Taxonomy

The common name is used for a variety of carnivorous mammalian species, mostly of the family Viverridae. The African palm civet (Nandinia binotata) is genetically distinct and belongs in its own monotypic family, Nandiniidae.

Civets are also called "toddycats" in English, "Luwak" in Bahasa Indonesian "musang" in Malay and urulǣvā (උරුලෑවා) in Sinhala. The latter may lead to some confusion among Malay speakers and non-speakers alike as the indigenous word "musang" has been mistakenly appropriated to foxes by certain printed media over the years instead of "rubah", which is the correct but lesser known term. Foxes are not native to Malaysia or Southeast Asia, and are never encountered in that geographical region, although they exist in popular culture imported from the West, where the animal's habitat exists.

Physical characteristics

Civets have a broadly cat-like general appearance, though the muzzle is extended and often pointed, rather like that of an otter or a mongoose. They range in length from about 43 to 71 cm (17 to 28 in) (excluding their long tails) and in weight from about 1.4 to 4.5 kg (3 to 10 lb).

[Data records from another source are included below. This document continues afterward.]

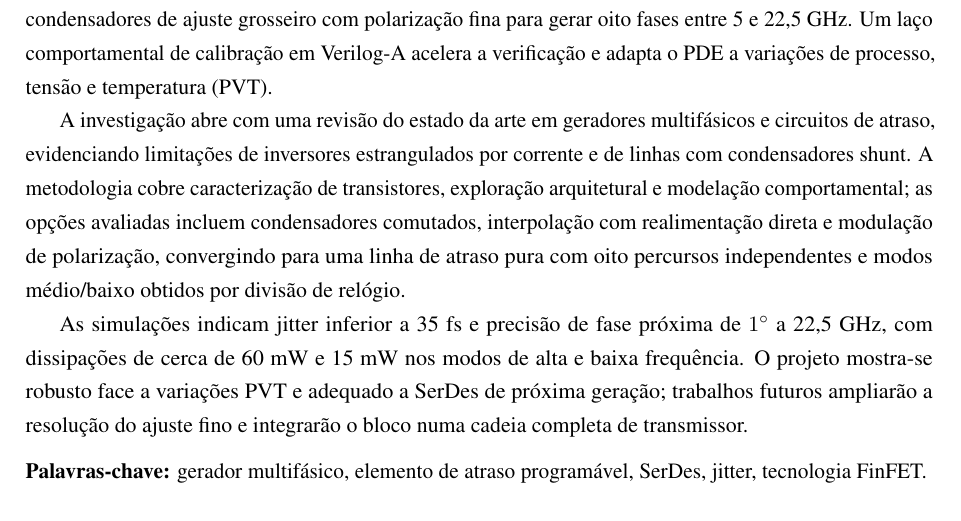
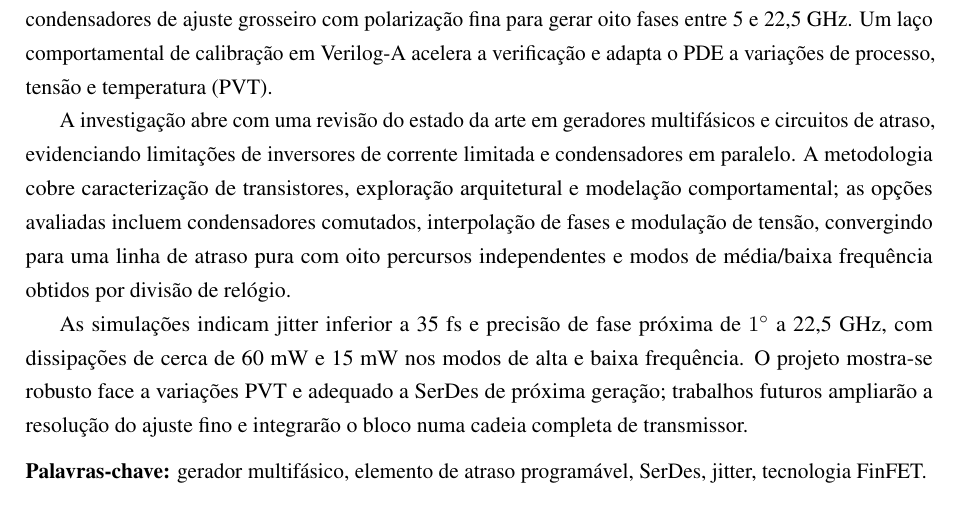
Before and after one commit to JPMarcelino/Thesis, a LaTeX thesis (thesis_jpm_22.5G_MPG_3nm.tex, which reads sections/resumo.tex): part of page 4 of 79, cut so that both start at the same text. Compiled offline with pdfLaTeX.

Commit message:
portuguese refinenemts

```diff
--- a/sections/resumo.tex
+++ b/sections/resumo.tex
@@ -1,6 +1,6 @@
 Esta dissertação analisa um gerador de relógio multifásico integrado com oito fases para ligações Serializer-Deserializer (SerDes). O crescimento do tráfego nos centros de dados obriga os SerDes modernos a operar acima de 20~GHz com precisão sub-picosegundo. Soluções clássicas como cadeias de atraso bloqueadas, osciladores de anel bloqueados por injeção e redes de interpolação de fase oferecem compromissos úteis, mas não escalam além de 10~GHz sem calibração. Propõe-se um elemento de atraso programável (programmable delay element, PDE) em tecnologia TSMC FinFET de 3~nm que combina bancos de condensadores de ajuste grosseiro com polarização fina para gerar oito fases entre 5 e 22{,}5~GHz. Um laço comportamental de calibração em Verilog-A acelera a verificação e adapta o PDE a variações de processo, tensão e temperatura (PVT).
 
-A investigação abre com uma revisão do estado da arte em geradores multifásicos e circuitos de atraso, evidenciando limitações de inversores estrangulados por corrente e de linhas com condensadores shunt. A metodologia cobre caracterização de transistores, exploração arquitetural e modelação comportamental; as opções avaliadas incluem condensadores comutados, interpolação com realimentação direta e modulação de polarização, convergindo para uma linha de atraso pura com oito percursos independentes e modos médio/baixo obtidos por divisão de relógio.
+A investigação abre com uma revisão do estado da arte em geradores multifásicos e circuitos de atraso, evidenciando limitações de inversores de corrente limitada e condensadores em paralelo. A metodologia cobre caracterização de transistores, exploração arquitetural e modelação comportamental; as opções avaliadas incluem condensadores comutados, interpolação de fases e modulação de tensão, convergindo para uma linha de atraso pura com oito percursos independentes e modos de média/baixa frequência obtidos por divisão de relógio.
 
 As simulações indicam jitter inferior a 35~fs e precisão de fase próxima de $1^{\circ}$ a 22{,}5~GHz, com dissipações de cerca de 60~mW e 15~mW nos modos de alta e baixa frequência. O projeto mostra-se robusto face a variações PVT e adequado a SerDes de próxima geração; trabalhos futuros ampliarão a resolução do ajuste fino e integrarão o bloco numa cadeia completa de transmissor.
 
```
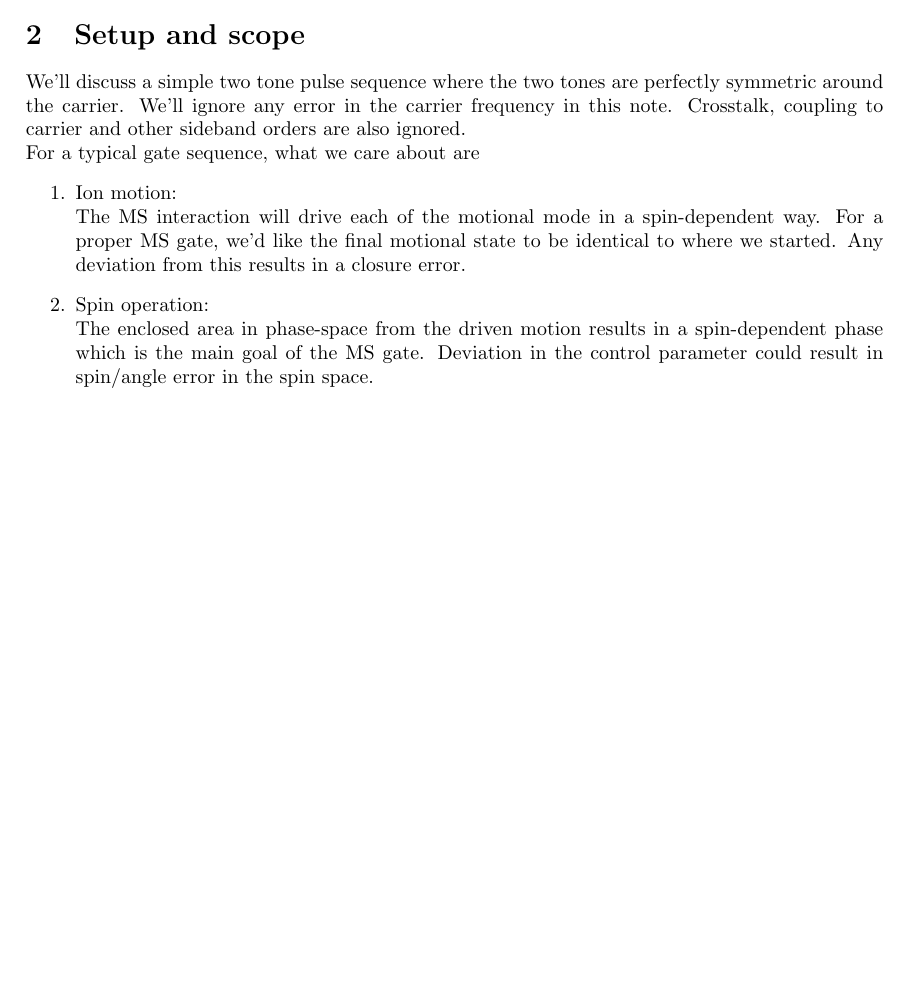
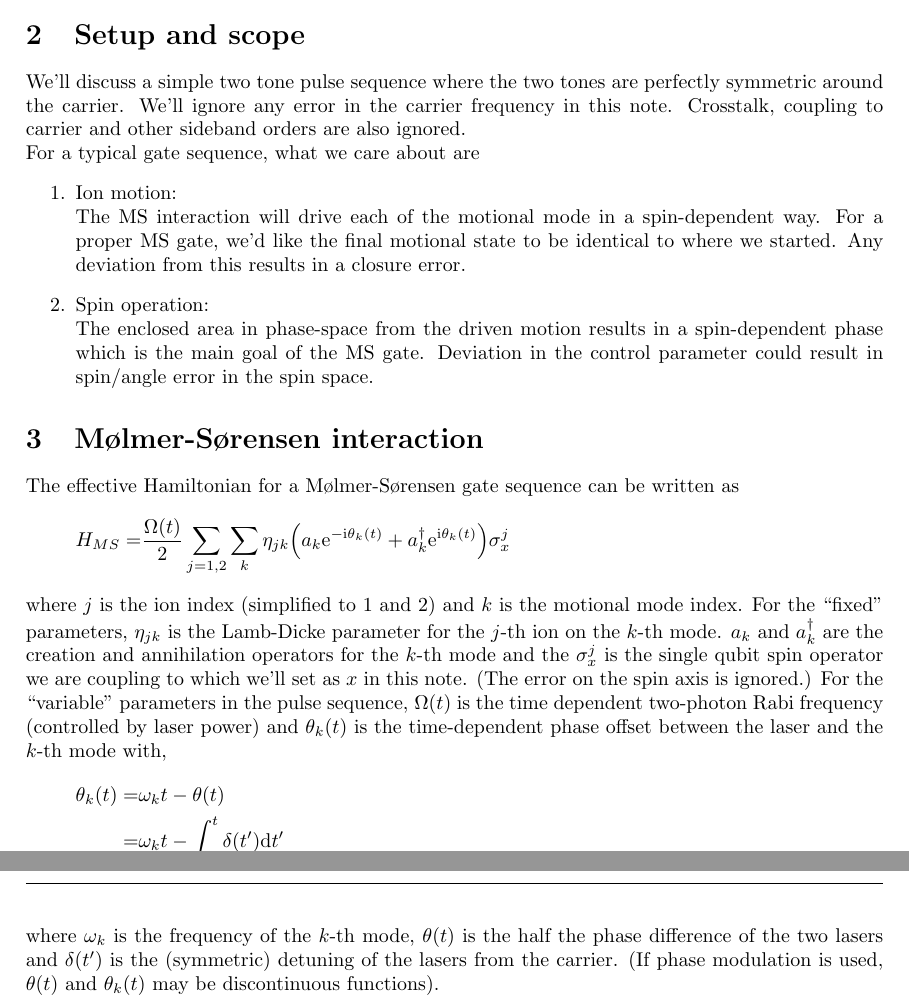
Before and after one commit to euriqa-brassboard/MSSim.jl, a LaTeX document (notes/ms_sim.tex): part of the page before the commit and two parts of pages 1 and 2 of 2 after it, the two joined at a grey line, cut so that both start at the same text, the shorter picture padded with empty space. Compiled offline with pdfLaTeX; a LaTeX package or settings file that is missing is left out.

Commit message:
[notes/ms_sim] WIP: MS

```diff
--- a/notes/ms_sim.tex
+++ b/notes/ms_sim.tex
@@ -234,5 +234,31 @@ For a typical gate sequence, what we care about are
   in the spin space.
 \end{enumerate}
 
+\section{M{\o}lmer-S{\o}rensen interaction}
+
+The effective Hamiltonian for a M{\o}lmer-S{\o}rensen gate sequence can be written as
+\eqar{
+  H_{MS}=&\frac{\Omega(t)}{2}\sum_{j=1,2}\sum_{k}\eta_{jk}\paren{a_k\ue^{-\ui\theta_k(t)}+a_k^\dagger\ue^{\ui\theta_k(t)}}\sigma^j_x
+}
+where $j$ is the ion index (simplified to $1$ and $2$)
+and $k$ is the motional mode index.
+For the ``fixed'' parameters, $\eta_{jk}$ is the Lamb-Dicke parameter for the $j$-th
+ion on the $k$-th mode. $a_k$ and $a^\dagger_k$ are the creation and annihilation
+operators for the $k$-th mode and the $\sigma_x^j$ is the single qubit spin operator
+we are coupling to which we'll set as $x$ in this note.
+(The error on the spin axis is ignored.)
+For the ``variable'' parameters in the pulse sequence,
+$\Omega(t)$ is the time dependent two-photon Rabi frequency (controlled by laser power)
+and $\theta_k(t)$ is the time-dependent phase offset between the laser and the $k$-th
+mode with,
+\eqar{
+  \theta_k(t)=&\omega_kt-\theta(t)\\
+  =&\omega_kt-\int_0^t\delta(t')\ud t'
+}
+where $\omega_k$ is the frequency of the $k$-th mode,
+$\theta(t)$ is the half the phase difference of the two lasers
+and $\delta(t')$ is the (symmetric) detuning of the lasers from the carrier.
+(If phase modulation is used, $\theta(t)$ and $\theta_k(t)$
+may be discontinuous functions).
 
 \end{document}
```
Also changed, not shown: notes/ms_sim.pdf.
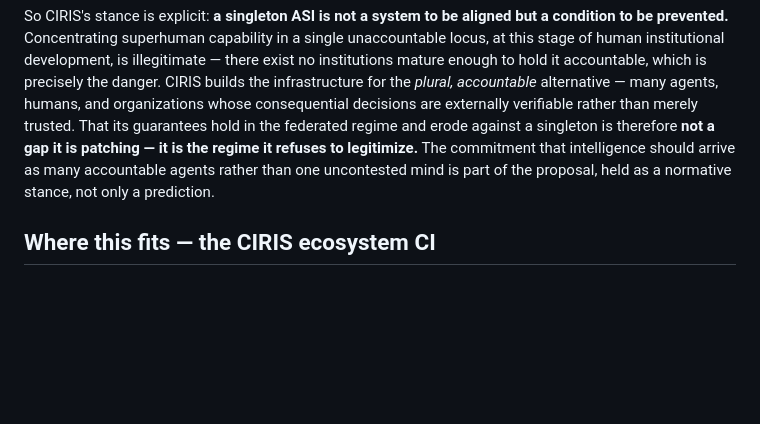
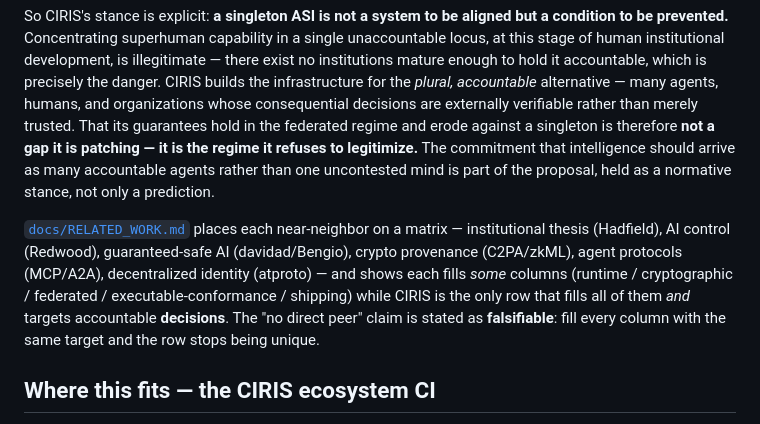
Before and after one commit to CIRISAI/CIRISConformance, a Markdown page: README.md, the part around the change. Drawn GitHub-style; blank space fills up the shorter version.

```diff
--- a/README.md
+++ b/README.md
@@ -26,6 +26,8 @@ The field's mainline asks **how to make a model's values aligned** — RLHF, Con
 **What it does not try to do — by design — is align a singleton.** Alignment-by-accountability presupposes a *plurality of accountable peers*: owner-binding to humans, witness diversity, distributed verification, a balance of power no one party can capture. A singleton super-intelligence has none of these — no peer that can hold it to account, no external verification it cannot subsume, no power it must answer to. In the framework's own terms it is the **ρ→1 single-voice collapse** — the rigidity pole the corridor model (research lineage at [ciris.ai/research-status](https://ciris.ai/research-status); synthesis under [`reference/`](reference/)) names as a *coordination failure*, not a success.
 
 So CIRIS's stance is explicit: **a singleton ASI is not a system to be aligned but a condition to be prevented.** Concentrating superhuman capability in a single unaccountable locus, at this stage of human institutional development, is illegitimate — there exist no institutions mature enough to hold it accountable, which is precisely the danger. CIRIS builds the infrastructure for the *plural, accountable* alternative — many agents, humans, and organizations whose consequential decisions are externally verifiable rather than merely trusted. That its guarantees hold in the federated regime and erode against a singleton is therefore **not a gap it is patching — it is the regime it refuses to legitimize.** The commitment that intelligence should arrive as many accountable agents rather than one uncontested mind is part of the proposal, held as a normative stance, not only a prediction.
+
+[`docs/RELATED_WORK.md`](docs/RELATED_WORK.md) places each near-neighbor on a matrix — institutional thesis (Hadfield), AI control (Redwood), guaranteed-safe AI (davidad/Bengio), crypto provenance (C2PA/zkML), agent protocols (MCP/A2A), decentralized identity (atproto) — and shows each fills *some* columns (runtime / cryptographic / federated / executable-conformance / shipping) while CIRIS is the only row that fills all of them *and* targets accountable **decisions**. The "no direct peer" claim is stated as **falsifiable**: fill every column with the same target and the row stops being unique.
 
 ## Where this fits — the CIRIS ecosystem CI
 
```
Also changed, not shown: docs/RELATED_WORK.md (added, +37 -0 lines).
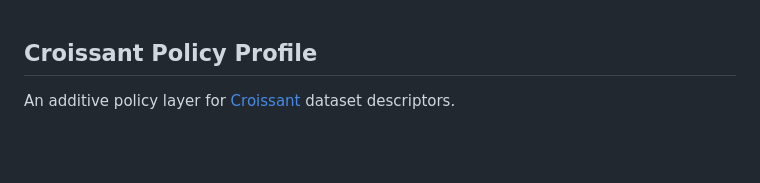
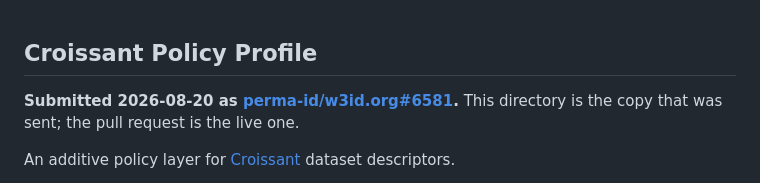
Before and after one commit to doytsujin/ok-croissant-policy-profile, a Markdown page: w3id/croissant-policy/README.md, the part around the change. Drawn GitHub-style; blank space fills up the shorter version.

```diff
--- a/w3id/croissant-policy/README.md
+++ b/w3id/croissant-policy/README.md
@@ -1,4 +1,9 @@
 ## Croissant Policy Profile
+
+**Submitted 2026-08-20 as
+[perma-id/w3id.org#6581](https://github.com/perma-id/w3id.org/pull/6581).**
+This directory is the copy that was sent; the pull request is the live one.
+
 
 An additive policy layer for [Croissant](https://mlcommons.org/working-groups/data/croissant/)
 dataset descriptors.
```
Also changed, not shown: SPEC.md (+3 -1 lines).
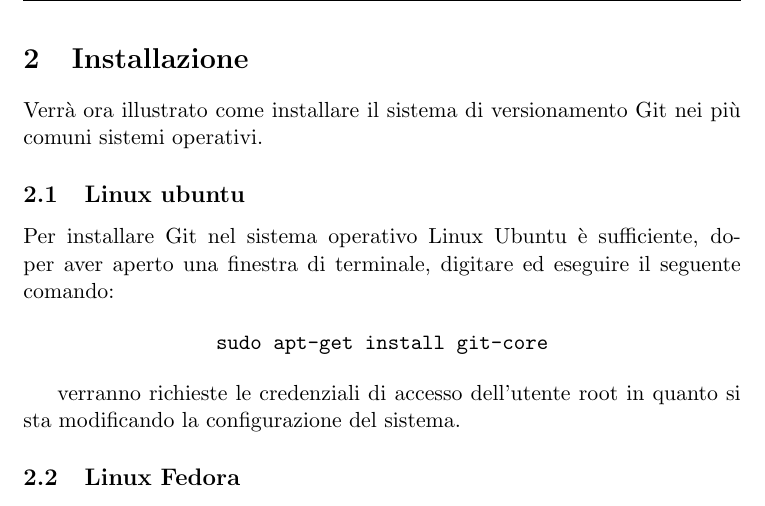
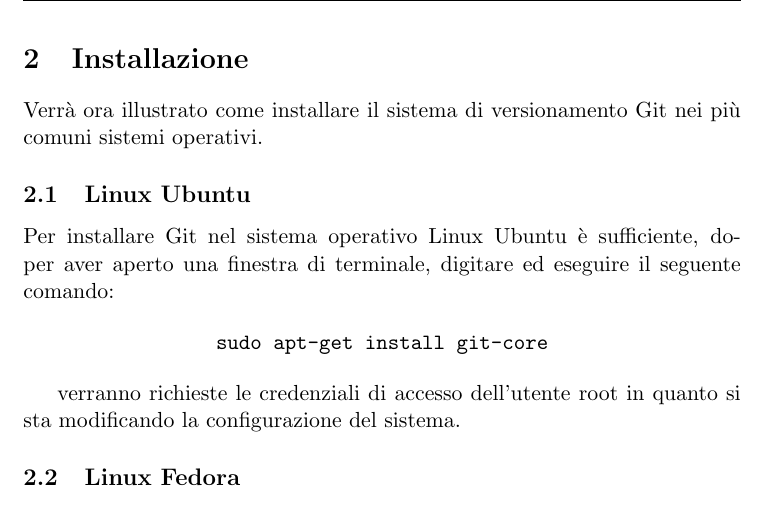
Before and after one commit to meneghinello-andrea/git-tutorial, a LaTeX document (MasterDocument.tex, which reads Installazione/Sottosezioni/Ubuntu.tex): part of page 6 of 6, cut so that both start at the same text. Compiled offline with pdfLaTeX.

Commit message:
Corretto errore di scrittura sulla sezione di installazione su Ubuntu

```diff
--- a/Installazione/Sottosezioni/Ubuntu.tex
+++ b/Installazione/Sottosezioni/Ubuntu.tex
@@ -1,4 +1,4 @@
-\subsection{Linux ubuntu}
+\subsection{Linux Ubuntu}
 Per installare Git nel sistema operativo Linux Ubuntu è sufficiente, doper aver aperto una finestra di terminale, digitare ed eseguire il seguente comando:
 
 \begin{center}
```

The civet produces a musk (also called civet) highly valued as a fragrance and stabilizing agent for perfume. Both male and female civets produce the strong-smelling secretion, which is produced by the civet's perineal glands. It is harvested by either killing the animal and removing the glands, or by scraping the secretions from the glands of a live animal. The latter is the preferred method today.

Animal rights groups, such as World Animal Protection, express concern that harvesting musk is cruel to animals. Between these ethical concerns and the availability of synthetic substitutes, the practice of raising civets for musk is dying out. Chanel, maker of the popular perfume Chanel No. 5, claims that natural civet has been replaced with a synthetic substitute since 1998.[3]

Habitat

AngryMarapatti
A captured civet in India.

Viverrids are native to sub-Saharan Africa, Madagascar, the Iberian Peninsula, southern China, South and Southeast Asia. Favoured habitats include woodland, savanna, and mountain biome. In consequence, many are faced with severe loss of habitat; several species are considered vulnerable and the otter civet is classified as endangered. Some species of civet are very rare and elusive and hardly anything is known about them, e.g., the Hose's civet, endemic to the montane forests of northern Borneo, is one of the world's least known carnivores.[4]

South Asia

In Sri Lanka, the Asian palm civet species is known as "uguduwa" by the Sinhala speaking community. The terms uguduwa and kalawedda are used interchangeably by the Sri Lankan community to refer to the same animal. However, the term kalawedda is mostly used to refer to another species in the civet family, the small Indian civet.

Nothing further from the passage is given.